The Nuclear Weapon of Personal Development Practices

In yesterday’s post, I mentioned creating an identity as a method to improve your willpower. Building a failproof identity is not a frequently discussed topic in personal development circles.

Identity is an abstract concept. It’s hard to explain, understand, and discuss. Yet, it’s one of the most powerful of personal development practices.

Our environment has a massive impact on us. Yet, we can override the effects of our environment with our identity.

If identity is so powerful, why did I write only one post about it?

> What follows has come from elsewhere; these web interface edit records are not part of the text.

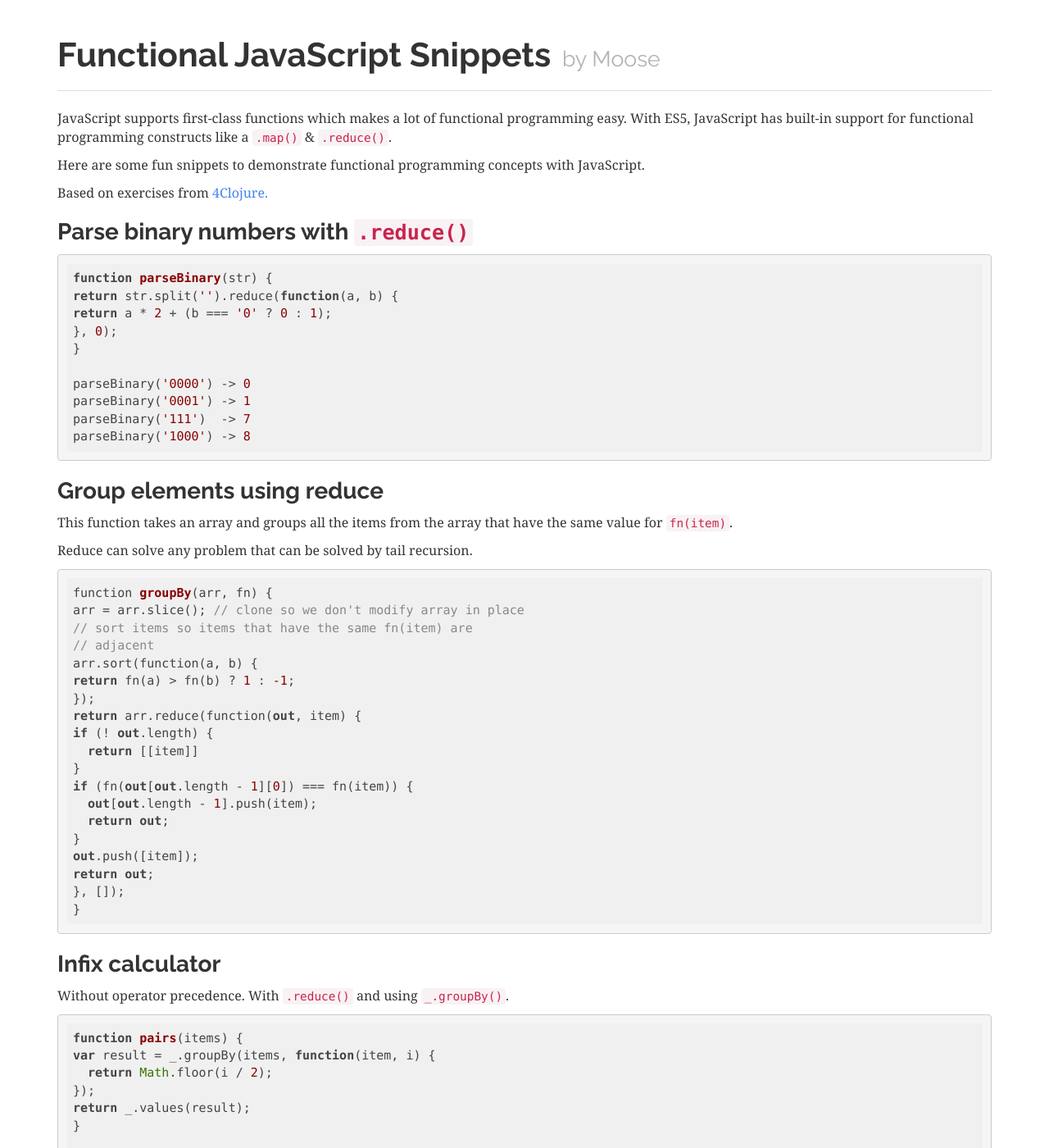
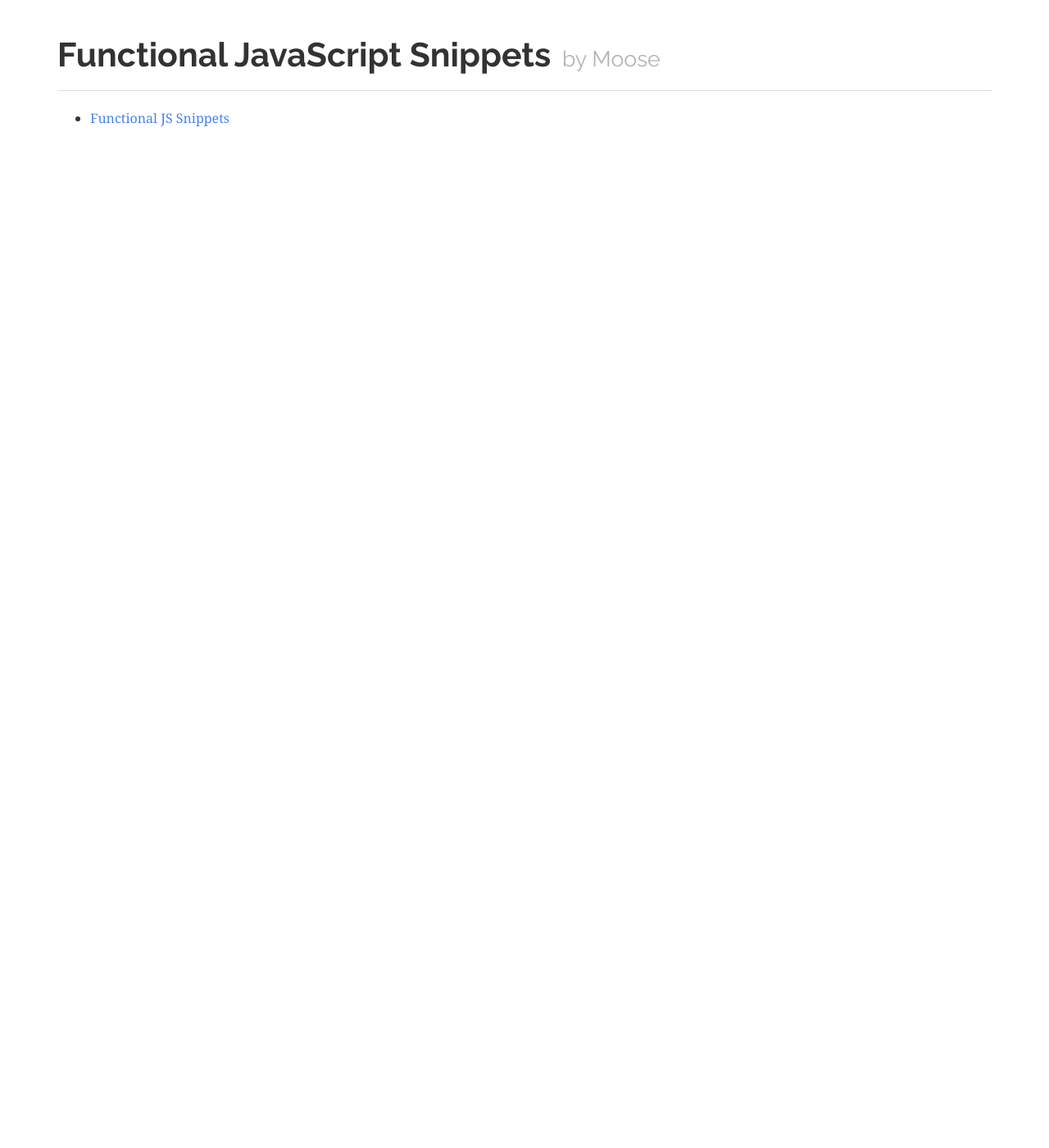
Before and after one commit to mustpax/moose, a Jekyll site: the page built from index.html, in a window 1280 px wide and 1400 px high. Shown: the whole window at 82% size. Built offline with Jekyll 4.4.1, drawn with Linux system fonts in a browser that asks for light colours; some of the changed text lies outside the part shown.

Commit message:
Update site

```diff
--- a/404.html
+++ b/404.html
@@ -1,5 +1,5 @@
 ---
-layout: default
+layout: main
 ---
 
 <style type="text/css" media="screen">
--- a/_layouts/main.html
+++ b/_layouts/main.html
@@ -3,10 +3,29 @@
   <head>
     <title>Functional JavaScript Snippets</title>
     <meta charset="utf-8">
-    <link rel="stylesheet" href="static/bootstrap.readable.min.css">
-    <link rel="stylesheet" href="static/hightlight.default.min.css">
+    <link rel="stylesheet" href="{{ site.url }}/static/bootstrap.readable.min.css">
+    <link rel="stylesheet" href="{{ site.url }}/static/hightlight.default.min.css">
   </head>
   <body>
-    {{ content }}
+    <div class="container">
+      <div class="row">
+        <div class="col-xs-12">
+        {% if page.path contains '_posts' %}
+          {{ content }}
+        {% else %}
+        <div class="page-header">
+          <h1>Functional JavaScript Snippets<small>&nbsp; by Moose</small></h1>
+        </div>
+        <ul>
+          {% for post in site.posts %}
+          <li>
+            <a href="{{ post.url }}">{{ post.title }}</a>
+          </li>
+          {% endfor %}
+        </ul>
+        {% endif %}
+        </div>
+      </div>
+    </div>
   </body>
 </html>
--- a/index.html
+++ b/index.html
@@ -1,125 +1,3 @@
 ---
 layout: main
 ---
-
-<div class="container">
-  <div class="row">
-    {{ content }}
-    <div class="col-xs-12">
-      <div class="page-header">
-        <h1>Functional JavaScript Snippets<small>&nbsp; by Moose</small></h1>
-      </div>
-      <p>
-        JavaScript supports first-class functions which makes a lot of
-        functional programming easy.
-        With ES5, JavaScript has built-in support for
-        functional programming constructs like a <code>.map()</code> &amp;
-        <code>.reduce()</code>.
-      </p>
-      <p>
-        Here are some fun snippets to demonstrate functional programming
-        concepts with JavaScript.
-      </p>
-      <p>
-        Based on exercises from
-        <a href="https://www.4clojure.com/problems">4Clojure.</a>
-      </p>
-      <div>
-        <h3>Parse binary numbers with <code>.reduce()</code></h3>
-        <pre><code>function parseBinary(str) {
-return str.split('').reduce(function(a, b) {
-return a * 2 + (b === '0' ? 0 : 1);
-}, 0);
-}
-
-parseBinary('0000') -> 0
-parseBinary('0001') -> 1
-parseBinary('111')  -> 7
-parseBinary('1000') -> 8
-</code></pre>
-      </div>
-      <div>
-        <h3>Group elements using reduce</h3>
-        <p>
-          This function takes an array and groups all the items
-          from the array that have the same value for <code>fn(item)</code>.
-        </p>
-        <p>
-          Reduce can solve any problem that can be solved by
-          tail recursion.
-        </p>
-        <pre><code>function groupBy(arr, fn) {
-arr = arr.slice(); // clone so we don't modify array in place
-// sort items so items that have the same fn(item) are
-// adjacent
-arr.sort(function(a, b) {
-return fn(a) > fn(b) ? 1 : -1;
-});
-return arr.reduce(function(out, item) {
-if (! out.length) {
-  return [[item]]
-}
-if (fn(out[out.length - 1][0]) === fn(item)) {
-  out[out.length - 1].push(item);
-  return out;
-}
-out.push([item]);
-return out;
-}, []);
-}
-</code></pre>
-      </div>
-      <div>
-        <h3>Infix calculator</h3>
-        <p>Without operator precedence. With <code>.reduce()</code> and
-          using <code>_.groupBy()</code>.
-        </p>
-        <pre><code>function pairs(items) {
-var result = _.groupBy(items, function(item, i) {
-  return Math.floor(i / 2);
-});
-return _.values(result);
-}
-
-function calc(expression) {
-var tokens = expression.split(' ');
-var n = parseInt(tokens[0]);
-tokens = tokens.slice(1);
-return pairs(tokens).reduce(function(tot, oper) {
-if (oper[0] === '+') {
-  return tot + parseInt(oper[1]);
-} else if (oper[0] === '-') {
-  return tot - parseInt(oper[1]);
-} else if (oper[0] === '/') {
-  return tot / parseInt(oper[1]);
-} else if (oper[0] === '*') {
-  return tot * parseInt(oper[1]);
-}
-}, n);
-}
-
-calc('1 + 2 * 4 / 1 / 12 - 8') -> -7</code></pre>
-      </div>
-      <div>
-        <h3>Anagram Finder</h3>
-        <p>
-          This function takes an array of words and groups every word
-          that is an anagram of eachother together.
-        </p>
-        <pre><code>function anagrams(arr) {
-return _.values(_.groupBy(arr, function(word) {
-var letters = word.split('');
-letters.sort();
-return letters.join('');
-}))
-}
-
-anagrams(['aba', 'baa', 'aab', 'c']) -> [['aba', 'baa', 'aab'], ['c']]
-anagrams(['aab', 'aba', 'xy', 'xy']) -> [['aab', 'aba'], ['xy', 'xy']]
-</code></pre>
-      </div>
-    </div>
-  </div>
-</div>
-<script src="static/highlight.min.js"></script>
-<script>hljs.initHighlightingOnLoad();</script>
```
Also changed, not shown: _posts/2017-08-15-functional-js.html (added, +126 -0 lines), _template/post-template.md (renamed from post-template.md, +1 -1 lines), about.md (deleted, +0 -18 lines), 1 other file.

I think about identity often, but I wrote only one post about it. Even though I like that post, I wasn’t clear on the concept entirely. After yesterday’s post, I asked myself a few questions.

  • What is identity?
  • How do we build one to achieve our goals?

I came up with new answers to those questions, which satisfy me more. Nevertheless, I’m open to other ideas as well. If you have different answers to those questions, let me know in the comments.

What is Identity?

Identity is an abstract concept. We all have a vague idea of what it is, but we don’t know what it exactly is. To make use of this powerful concept, we need to have a precise definition. Here’s how I describe it.

Identity is the collection of all of our mental and physical programs.

Mental and physical programs are tightly integrated with each other. Our mental programs have a significant impact on our physical programs and the other way around.

When we are talking about identity, we are talking about mental and physical programs. When we are talking about building a failproof identity, we are talking about creating failproof mental and physical programs.

That definition sounds more useful to me. I can use it in practice.

How Do I Build an Identity to Achieve My Goals?

With the definition above, building an identity is reduced to updating my programming. I already wrote a post about reprogramming ourselves. In this post, I’m going to focus on this topic in the context of building an identity.

A computer program is a set of instructions a computer has to execute. We can use the same definition for humans. Our programming determines our actions in any given situation. Our actions impact our results. Hence, our results depend on our programming.

Can We Rewrite Our Programming?

You might think that your identity is written in stone and you can’t change it anymore. If you believe in it, that will be your reality. That is what Carol Dweck calls the “fixed mindset” in her book Mindset. The alternative is the “growth mindset.”

If you have a fixed mindset, you can decide to replace it with a growth mindset.

How Do We Reprogram Ourselves?

Reprogramming ourselves isn’t as easy as reprogramming a computer. It takes a while to replace a particular program with another one in our minds. It takes a lot of repetition. It takes getting exposed to the same idea over and over. You need to take the same actions over and over.

Becoming a Fit Person

To illustrate my point, I’m going to give an example from my own experience. A year ago, I was skinny fat and in poor physical condition. Then, a gym opened a few blocks from my home. I decided to become fit.

In the beginning, it was exciting to work out in the gym. After a few months, the initial enthusiasm faded. Going to the gym became a dull part of my routine. But I kept going. It became a habit.

Not going to the gym would result in greater pain than going to the gym. Pain and pleasure are strong motivations.

My programming changed in those first few months. Going to the gym at set times, on set days became a part of my identity.

Watching motivational fitness videos on YouTube also helped me reprogram my mind. Read my post How I Picked Up the Gym Habit Again After a Decade for more on this topic.


Five months ago, I also started dieting. Being fit was already a part of my identity. So, dieting came easy.

I always enjoyed eating sweets and craved them. After a few months of dieting and tracking my weight, I realized what it took to lose a kilo of my body fat.

I know how much pain it takes to lose a kilo of my body fat.

When I go through the sweets aisle in the groceries store, I don’t crave them anymore. On the contrary, they remind me of the pain of losing fat.

Building an Identity Involves Learning Your Lessons at the Gut Level

Developing an identity means reprogramming your mind. Reprogramming your mind is learning a lesson on a deep level.

It’s getting a lesson, internalizing it, and acting it out on auto-pilot.

When a principle is your knee-jerk reaction to a situation, that means you have internalized it. For more on this topic, read my post Four Levels of Learning.

You know that you have changed your identity when not only your behavior has changed, but also your emotional responses have changed.

Seeing a cookie, craving it, but not eating it is one thing, not craving it at all and despising it is a whole another.


Building a failproof identity is one of the most powerful of personal development practices, if not the most powerful.

It’s difficult to grasp and to apply. In essence, it comes down to changing your programming on a deeper level.

It results in reacting to the same situations differently, not only with your actions but with your emotions as well. It involves a lot of learning and repetition.

A single blog post doesn’t do justice to a topic like establishing a failproof identity. I plan to go deeper into this topic with follow-up posts. Stay tuned for more on reprogramming yourself for success.